Friday 23 August 2019

Peter Canavan: 'Mayo ready to defy all logic and progress to semi-final'

Key factors point to a Donegal victory away in Castlebar but Horan's men are well-primed

Seamus O’Shea battling Meath duo Conor McGill and Shane Gallagher. Photo: Ray McManus/Sportsfile
Seamus O’Shea battling Meath duo Conor McGill and Shane Gallagher. Photo: Ray McManus/Sportsfile

Peter Canavan

No matter what way you slice tomorrow night's clash in Castlebar, it's hard to look past Donegal.

All of the logic points to Declan Bonner's men winning and booking their place in an All-Ireland semi-final next weekend.
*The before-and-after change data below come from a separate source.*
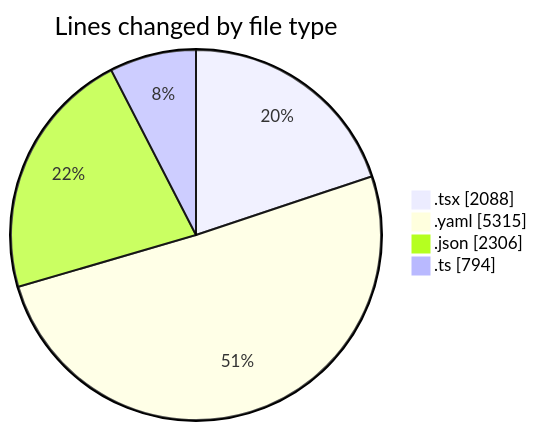
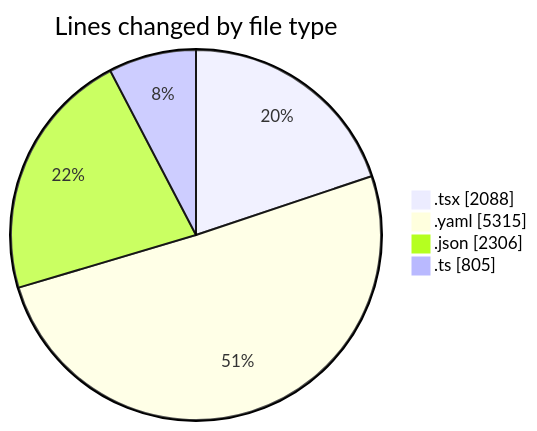
One commit to julien-gomy/code-tracking changed the first of 2 diagrams in 2025-11-07/eventscop-frontend-guide__workspace_/README.md. Above: the diagram before and after it, drawn with Mermaid. The commit also changed other lines of this file and 1 other file, not shown here.

````diff
--- a/2025-11-07/eventscop-frontend-guide__workspace_/README.md
+++ b/2025-11-07/eventscop-frontend-guide__workspace_/README.md
@@ -47,8 +47,8 @@
 ```mermaid
 pie showData
 title Lines changed by file type
 ".tsx" : 2088
 ".yaml" : 5315
 ".json" : 2306
-".ts" : 794
+".ts" : 805
 ```
````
Leaving aside Mayo's home advantage, everything else points to a Donegal win.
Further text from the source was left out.